I managed to stay healthy until July of that year, when I came down with what I was pretty sure were kidney stones—the pain was excruciating. I googled kidney stones and learned that once you passed them it was relatively safe and you did not need a doctor. Well, I was concerned anyway and decided I wanted to get a professional medical opinion and would just pay cash for a visit and if needed, I would buy any necesssary medication.
I began calling around to local doctors specializing in internal medicine and the first question I was asked, every single time, without fail, was if I had insurance. When I said no, every doctor's office refused to see me. Even though I said I had cash. NO ONE would see me. After a week I gave up and felt better anyway. Then, a few days later I started to experience flu-like symptoms. I became very sick, very fast. I had a high fever, above 102 degrees farenheit, and I could not break it. I endured chills so strong that my teeth were chattering, I was shaking uncontrollably, and could not move. At one point I thought I was seizing. I even got in the shower, turned it as hot as it would get and still couldn't warm up. This went on for days.
Looking back, I know I should've gone to the emergency room immediately. But at the time I thought I had the flu and that it would pass if I kept taking over-the-counter medications and tried to rest. Once I started throwing up and couldn't keep anything down—not even a sip of water—I knew I had to get some kind of medical help. I finally found a nurses' group in one of the nearby "low income" areas of my city, who saw patients based on income and/or lack of health insurance. At this point I wasn't even able to drive so my husband had no choice but to leave work and take me on his lunch break, but not without a fight with his employer to use his lunch break for a personal "errand" to get his sick wife to a doctor.
When we arrived I filled out the paperwork and when the nurse practitioner looked at that and then saw my condition, she told my husband that she thought my kidneys could be septic and if he did not take me to the hospital immediately she would call an ambulance and the police herself.
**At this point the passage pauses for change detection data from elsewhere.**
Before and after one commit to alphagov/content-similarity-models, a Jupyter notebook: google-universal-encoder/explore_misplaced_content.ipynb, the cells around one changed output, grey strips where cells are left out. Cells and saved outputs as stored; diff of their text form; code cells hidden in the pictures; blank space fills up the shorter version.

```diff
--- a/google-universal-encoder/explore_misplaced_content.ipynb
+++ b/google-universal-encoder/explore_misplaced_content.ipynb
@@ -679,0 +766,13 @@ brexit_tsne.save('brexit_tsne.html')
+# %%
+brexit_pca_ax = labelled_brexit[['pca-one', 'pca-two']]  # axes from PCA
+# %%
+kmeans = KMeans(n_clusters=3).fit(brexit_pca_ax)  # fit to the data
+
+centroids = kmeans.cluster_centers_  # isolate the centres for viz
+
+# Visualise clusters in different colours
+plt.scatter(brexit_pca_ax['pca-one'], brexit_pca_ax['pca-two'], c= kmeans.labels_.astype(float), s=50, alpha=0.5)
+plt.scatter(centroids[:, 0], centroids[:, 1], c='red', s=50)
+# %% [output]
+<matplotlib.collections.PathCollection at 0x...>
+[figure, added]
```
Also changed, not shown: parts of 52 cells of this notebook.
It was that serious.
We went straight to the hospital, and it turned out I had a severe kidney infection and was probably hours—at most a day—away from septic kidneys. The doctors in the hospital told me I was very lucky I came in when I did because if the infection had spread to my bloodstream I could have required kidney dialysis for the rest of my life, a kidney transplant or I could have died.
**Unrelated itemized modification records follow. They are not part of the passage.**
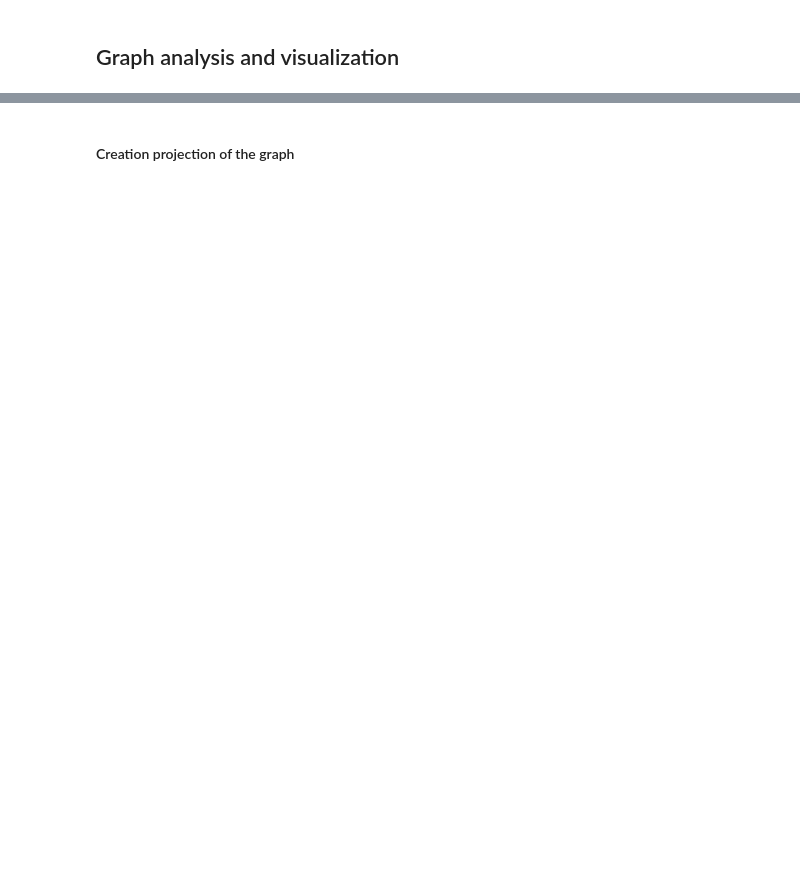
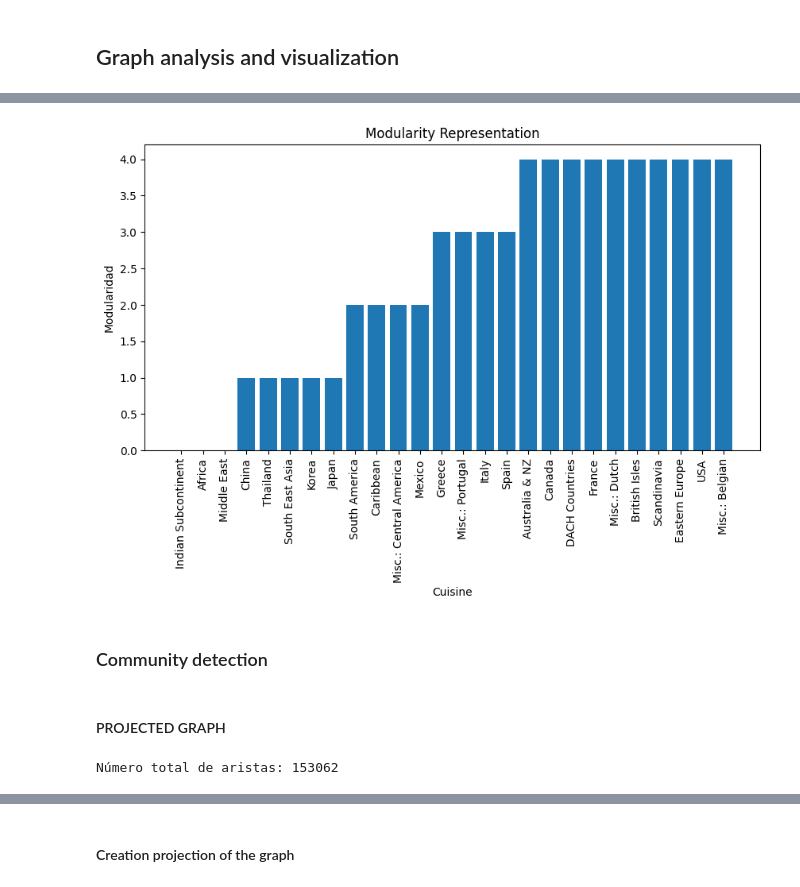
Before and after one commit to GiselleSL/Recipe-Data-Analysis, a Jupyter notebook: dataLoader.ipynb, the cells around one changed output, grey strips where cells are left out. Drawn from its saved outputs; the diff is of its cells as text; code cells hidden in the pictures; blank space fills up the shorter version.

```diff
--- a/dataLoader.ipynb
+++ b/dataLoader.ipynb
@@ -391,0 +303,23 @@ nx.draw_networkx(G, pos= nx.bipartite_layout(G, df_recipe_explode["Recipe_ID"],
+# %%
+grafo_bipartito_df = DataLoader("database/grafo_info.csv", "csv").load_data()
+
+# Filtrar los datos por la columna 'd0'
+grafo_bipartito_df = grafo_bipartito_df.loc[grafo_bipartito_df['d0'].str.contains('cuisine')]
+
+# Ordenar el DataFrame por la columna 'modularity_class'
+grafo_bipartito_df = grafo_bipartito_df.sort_values('modularity_class')
+
+# Crear gráfico de dispersión
+plt.figure(figsize=(10, 5))
+plt.bar(grafo_bipartito_df.Id, grafo_bipartito_df.modularity_class)
+plt.xticks(rotation=90)
+plt.xlabel("Cuisine")
+plt.ylabel("Modularidad")
+plt.title("Modularity Representation")
+
+# Mostrar el gráfico
+plt.show()
+# %% [output]
+[figure, added]
+# %% [markdown]
+### Community detection
@@ -391,0 +342,7 @@ nx.draw_networkx(G, pos= nx.bipartite_layout(G, df_recipe_explode["Recipe_ID"],
+# %% [markdown]
+#### PROJECTED GRAPH
+# %%
+Gs = bipartite.projected_graph(G, ingredients)
+print(f"Número total de aristas: {Gs.number_of_edges()}")
+# %% [output]
+Número total de aristas: 153062
```
Also changed, not shown: parts of 56 cells of this notebook, 19 other files.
I had to stay in the hospital on IVs, take potassium pills, and have my fever broken repeatedly. I was finally released the day before my baby's 1st birthday and was required to take various expensive prescription medications for four weeks. While my kidney infection finally healed and thankfully I had no lasting effects from it, I did develop bronchial-pneumonia shortly after returning home. The doctors believed it stemmed from a combination of the hospital stay along with a lowered immune system. This necessitated more rounds of expensive drug therapy and medical visits. We had to pay up-front and out of pocket for all of these costs and we did not get a deal for paying cash—all because no insurance company would let us buy insurance and no doctor would see me during the early stages of my illness without it.
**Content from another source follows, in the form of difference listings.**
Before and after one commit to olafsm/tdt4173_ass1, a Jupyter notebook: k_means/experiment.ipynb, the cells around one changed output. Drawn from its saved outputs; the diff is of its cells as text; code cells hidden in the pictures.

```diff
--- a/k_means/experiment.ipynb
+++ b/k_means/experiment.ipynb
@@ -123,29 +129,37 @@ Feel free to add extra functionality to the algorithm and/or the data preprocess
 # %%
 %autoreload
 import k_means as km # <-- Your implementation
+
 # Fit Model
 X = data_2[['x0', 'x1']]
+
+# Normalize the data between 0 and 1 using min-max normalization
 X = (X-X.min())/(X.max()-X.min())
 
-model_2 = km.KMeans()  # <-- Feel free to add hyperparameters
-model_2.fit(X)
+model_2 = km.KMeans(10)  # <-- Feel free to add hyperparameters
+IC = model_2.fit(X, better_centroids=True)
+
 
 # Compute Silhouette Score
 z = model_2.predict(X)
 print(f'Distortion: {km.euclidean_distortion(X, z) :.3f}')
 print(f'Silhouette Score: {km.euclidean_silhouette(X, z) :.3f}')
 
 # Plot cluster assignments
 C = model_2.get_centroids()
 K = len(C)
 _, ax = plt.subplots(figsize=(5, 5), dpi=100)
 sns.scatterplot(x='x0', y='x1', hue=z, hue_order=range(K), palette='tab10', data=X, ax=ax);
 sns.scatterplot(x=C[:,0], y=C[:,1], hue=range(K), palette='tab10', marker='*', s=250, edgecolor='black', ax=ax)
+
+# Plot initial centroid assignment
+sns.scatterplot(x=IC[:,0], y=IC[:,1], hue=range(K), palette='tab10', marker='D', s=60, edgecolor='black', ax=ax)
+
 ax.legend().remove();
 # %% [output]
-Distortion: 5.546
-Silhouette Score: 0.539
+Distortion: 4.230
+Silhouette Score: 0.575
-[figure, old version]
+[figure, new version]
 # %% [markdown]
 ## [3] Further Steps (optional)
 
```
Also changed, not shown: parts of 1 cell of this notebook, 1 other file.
And just to add salt to the wounds I was already suffering, my husband was fired the same day that he took me to the hospital, on the grounds that he'd "missed work," and we ended up somewhere in the neighborhood of 10 grand in debt.
The Patient Protection Act would've protected us from all of that. In all likelihood we would have been able to afford our employer provided policy because it probably would not have been so expensive. Even if costs were not reduced and we could not afford our employer provided plan, the Patient Protection Act would most certainly have protected us from all of the companies who excluded us based on my previous health history. One of the stipulations of the PPA is that insurance companies are not allowed to deny coverage for preexisting conditions. We could have purchased a high deductible plan and then I would've been able to get in to see a doctor when I initially felt ill.
No one should have to come that close to losing their life over an easily treatable illness because they had pre-existing conditions. This was one of the many for-profit insurance company wrongs that the Patient Protection Act righted.